_DATA FOR THIS EXERCISE_
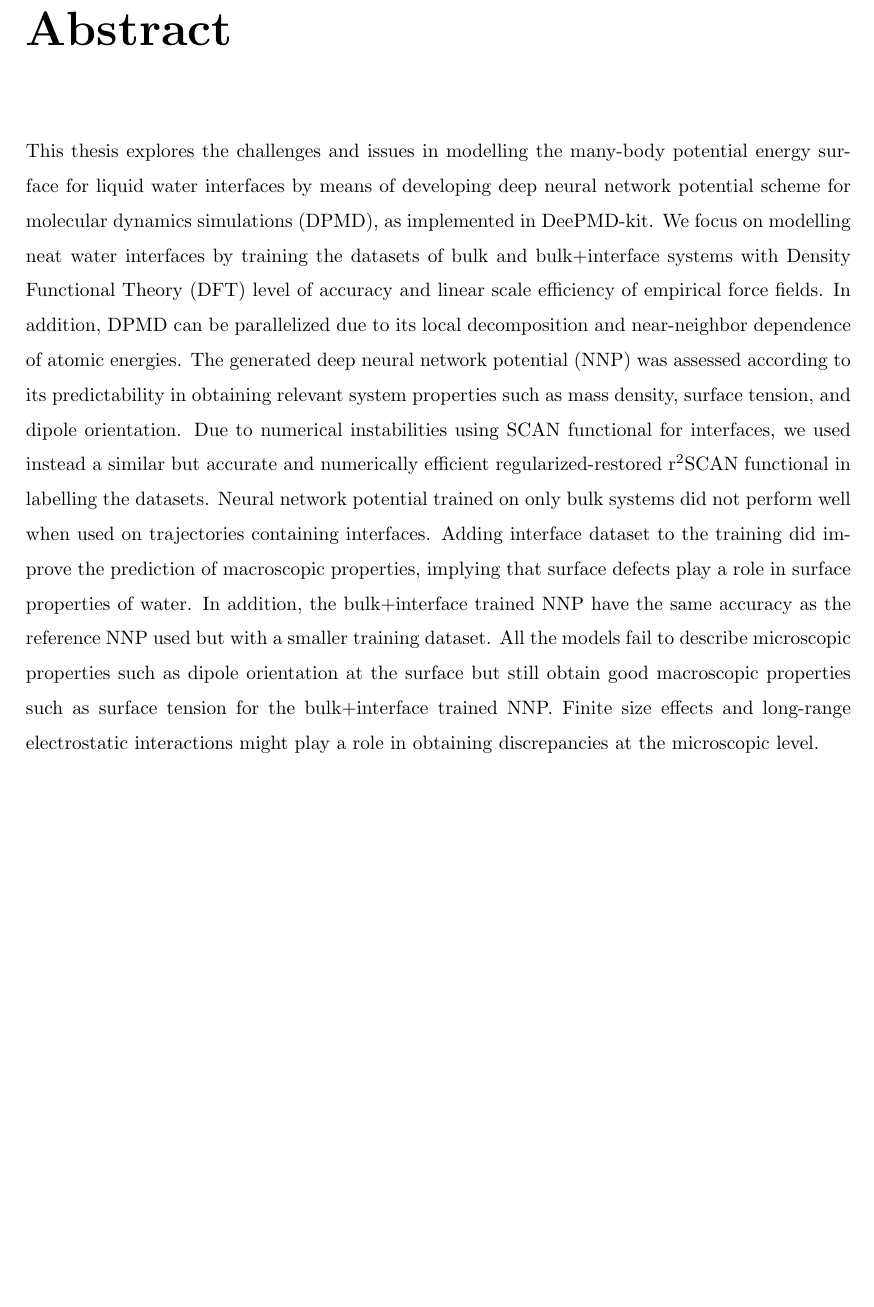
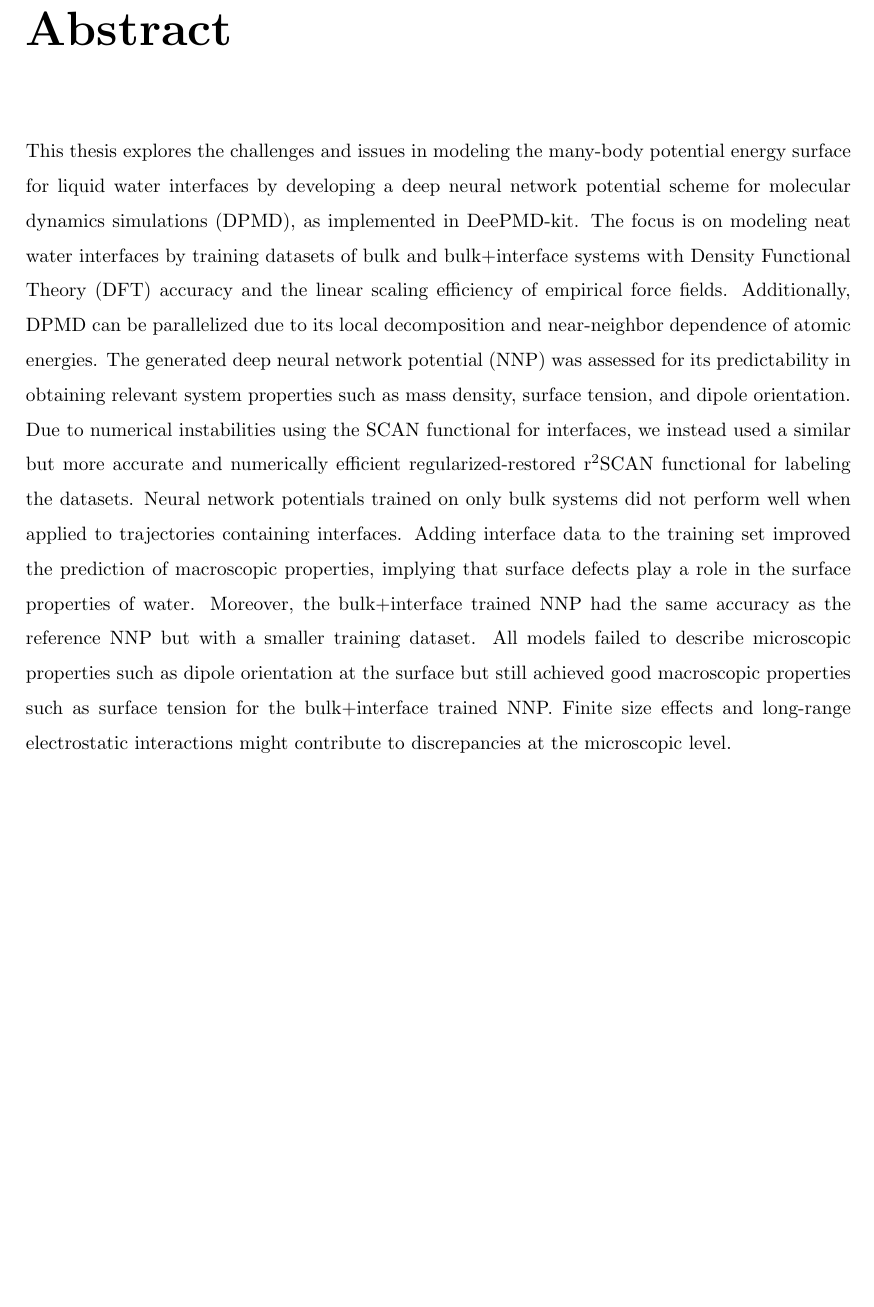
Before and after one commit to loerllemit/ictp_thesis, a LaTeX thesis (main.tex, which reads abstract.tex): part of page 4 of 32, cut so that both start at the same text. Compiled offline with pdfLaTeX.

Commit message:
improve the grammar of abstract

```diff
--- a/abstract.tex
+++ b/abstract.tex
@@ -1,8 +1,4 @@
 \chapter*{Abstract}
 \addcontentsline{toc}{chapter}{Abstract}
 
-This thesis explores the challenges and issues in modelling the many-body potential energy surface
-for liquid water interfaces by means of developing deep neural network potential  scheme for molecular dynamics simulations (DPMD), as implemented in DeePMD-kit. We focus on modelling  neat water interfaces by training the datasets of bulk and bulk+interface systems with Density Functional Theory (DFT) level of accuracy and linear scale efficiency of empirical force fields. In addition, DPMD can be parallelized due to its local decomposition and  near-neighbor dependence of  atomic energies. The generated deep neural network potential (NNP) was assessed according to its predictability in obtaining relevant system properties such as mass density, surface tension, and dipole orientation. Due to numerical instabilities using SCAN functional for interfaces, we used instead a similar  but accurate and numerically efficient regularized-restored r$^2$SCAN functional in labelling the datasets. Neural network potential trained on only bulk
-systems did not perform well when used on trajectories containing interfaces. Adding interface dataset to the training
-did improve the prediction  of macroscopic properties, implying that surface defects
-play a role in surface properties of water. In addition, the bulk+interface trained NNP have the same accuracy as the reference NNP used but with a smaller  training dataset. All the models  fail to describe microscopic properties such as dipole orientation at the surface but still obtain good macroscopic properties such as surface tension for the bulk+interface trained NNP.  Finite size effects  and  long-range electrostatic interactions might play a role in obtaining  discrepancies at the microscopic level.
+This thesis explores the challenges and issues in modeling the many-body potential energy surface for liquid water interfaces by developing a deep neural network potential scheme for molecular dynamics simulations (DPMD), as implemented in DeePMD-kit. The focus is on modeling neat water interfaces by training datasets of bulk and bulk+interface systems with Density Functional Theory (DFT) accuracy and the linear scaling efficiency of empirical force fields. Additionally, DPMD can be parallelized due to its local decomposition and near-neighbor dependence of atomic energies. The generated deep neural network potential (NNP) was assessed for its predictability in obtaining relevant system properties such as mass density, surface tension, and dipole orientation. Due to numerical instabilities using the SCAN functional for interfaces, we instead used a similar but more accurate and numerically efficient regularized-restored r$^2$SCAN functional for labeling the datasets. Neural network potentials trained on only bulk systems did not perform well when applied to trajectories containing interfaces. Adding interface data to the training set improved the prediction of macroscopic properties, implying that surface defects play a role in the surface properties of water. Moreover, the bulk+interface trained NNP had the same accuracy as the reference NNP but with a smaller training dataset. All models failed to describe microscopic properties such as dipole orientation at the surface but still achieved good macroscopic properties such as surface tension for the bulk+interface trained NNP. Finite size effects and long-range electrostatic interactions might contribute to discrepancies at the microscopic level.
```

_WHAT THE TASK ASKS_
Please copy out every line in the listing that has the string "well".

_ANSWER SPACE_
-systems did not perform well when used on trajectories containing interfaces. Adding interface dataset to the training
+This thesis explores the challenges and issues in modeling the many-body potential energy surface for liquid water interfaces by developing a deep neural network potential scheme for molecular dynamics simulations (DPMD), as implemented in DeePMD-kit. The focus is on modeling neat water interfaces by training datasets of bulk and bulk+interface systems with Density Functional Theory (DFT) accuracy and the linear scaling efficiency of empirical force fields. Additionally, DPMD can be parallelized due to its local decomposition and near-neighbor dependence of atomic energies. The generated deep neural network potential (NNP) was assessed for its predictability in obtaining relevant system properties such as mass density, surface tension, and dipole orientation. Due to numerical instabilities using the SCAN functional for interfaces, we instead used a similar but more accurate and numerically efficient regularized-restored r$^2$SCAN functional for labeling the datasets. Neural network potentials trained on only bulk systems did not perform well when applied to trajectories containing interfaces. Adding interface data to the training set improved the prediction of macroscopic properties, implying that surface defects play a role in the surface properties of water. Moreover, the bulk+interface trained NNP had the same accuracy as the reference NNP but with a smaller training dataset. All models failed to describe microscopic properties such as dipole orientation at the surface but still achieved good macroscopic properties such as surface tension for the bulk+interface trained NNP. Finite size effects and long-range electrostatic interactions might contribute to discrepancies at the microscopic level.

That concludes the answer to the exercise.